A temporary homeless shelter that's operated out of a city warehouse since last year could have its operations extended for an additional $1 million.

What's happening

Last summer, City Council authorized spending $9.14 million to create a 300-bed emergency shelter in the Austin Convention Center Marshalling Yard facility. That funding for one year of operations was pulled from the city's federal American Rescue Plan Act relief funds, more than $100 million of which was dedicated to homelessness response.

On April 18, council will consider using another $1 million in ARPA funds on an eight-month contract extension with Endeavors, the service organization that's been running the Marshalling Yard shelter since last August, to maintain its work into early 2025.

If additional funding is not approved this spring, Homeless Strategy Officer David Gray said the city would immediately try to move its Marshalling Yard clients into other shelter spaces while limiting new arrivals before Endeavors' contract ends in July.

Gray said the shelter should stay open until next year given Austin's remaining gap of hundreds of beds for those needing a place to stay. He also said the facility continues offering services such as transportation, laundry, wellness classes, pet boarding, case management and three daily meals clients depend on.

"Due to the lack of availability at other shelters in the homeless response system, it is very likely that clients would not have access to these services without the Marshalling Yard," Gray said in an email.

Conditions and services at the shelter had previously been criticized by some people staying there. Complaints about repeated servings of fast food led the city to upgrade its meal plans with the Central Texas Food Bank in March.

By the numbers

The east side shelter has housed about 600 individuals since ramping up operations through late 2023. It maintained a weekly occupancy rate of 97% this year with clients staying an average of 111 days, according to the city.

Of the hundreds of people who completed their stays at the Marshalling Yard so far, more than two-thirds ended up leaving to an unknown destination.

More than 20% of clients served so far had "positive exits," or moved into more stable permanent or temporary housing. Gray pointed to the one-in-five success rate of getting shelter clients into housing—doubling the 10% rate as of January—as a sign of progress over the past few months.

The remainder of past shelter clients left due to criminal activity, noncompliance with facility rules or other reasons.
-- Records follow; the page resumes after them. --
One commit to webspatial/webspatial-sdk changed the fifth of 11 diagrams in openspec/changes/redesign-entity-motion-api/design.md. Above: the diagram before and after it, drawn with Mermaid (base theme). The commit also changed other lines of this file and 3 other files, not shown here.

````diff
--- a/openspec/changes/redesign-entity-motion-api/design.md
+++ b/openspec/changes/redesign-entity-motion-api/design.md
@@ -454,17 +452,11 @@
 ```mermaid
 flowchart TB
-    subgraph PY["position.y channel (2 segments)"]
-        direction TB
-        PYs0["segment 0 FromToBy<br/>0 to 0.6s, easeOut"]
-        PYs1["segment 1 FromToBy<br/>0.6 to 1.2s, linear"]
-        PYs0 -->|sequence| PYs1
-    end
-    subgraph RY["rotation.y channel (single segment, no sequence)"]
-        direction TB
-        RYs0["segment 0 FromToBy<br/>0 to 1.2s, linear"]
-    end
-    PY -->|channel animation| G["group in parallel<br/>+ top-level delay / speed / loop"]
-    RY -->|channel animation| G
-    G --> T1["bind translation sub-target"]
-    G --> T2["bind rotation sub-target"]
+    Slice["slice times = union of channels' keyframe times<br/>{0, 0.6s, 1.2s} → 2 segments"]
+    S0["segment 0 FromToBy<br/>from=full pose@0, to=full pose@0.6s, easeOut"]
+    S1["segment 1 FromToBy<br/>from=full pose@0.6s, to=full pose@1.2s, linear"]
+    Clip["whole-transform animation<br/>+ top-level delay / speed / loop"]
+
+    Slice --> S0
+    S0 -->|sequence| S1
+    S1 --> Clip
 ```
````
The Marshalling Yard takes in clients only on referral through Austin's Homeless Outreach Street Team and local organizations, including Urban Alchemy, Sunrise Community Church and The Other Ones Foundation. Referrals to emergency shelter can also be requested by contacting [email protected].

The cost

The bulk of Endeavors' one-year contract for the Marshalling Yard, about $8.35 million, is for shelter operations. More than $581,000 was allocated to help clients with rent or mortgage payments, offer other assistance and services, and serve daily meals.

The proposed eight-month, $1 million extension would continue operations through March 2025. At that point, the city plans to shutter the temporary shelter and convert the Marshalling Yard back into its intended use as a satellite staging and storage area for the convention center while the downtown exhibition hall is demolished and redeveloped through the late 2020s.

Gray said city staff will continue assessing the local homeless response system after the Marshalling Yard shelter closes down.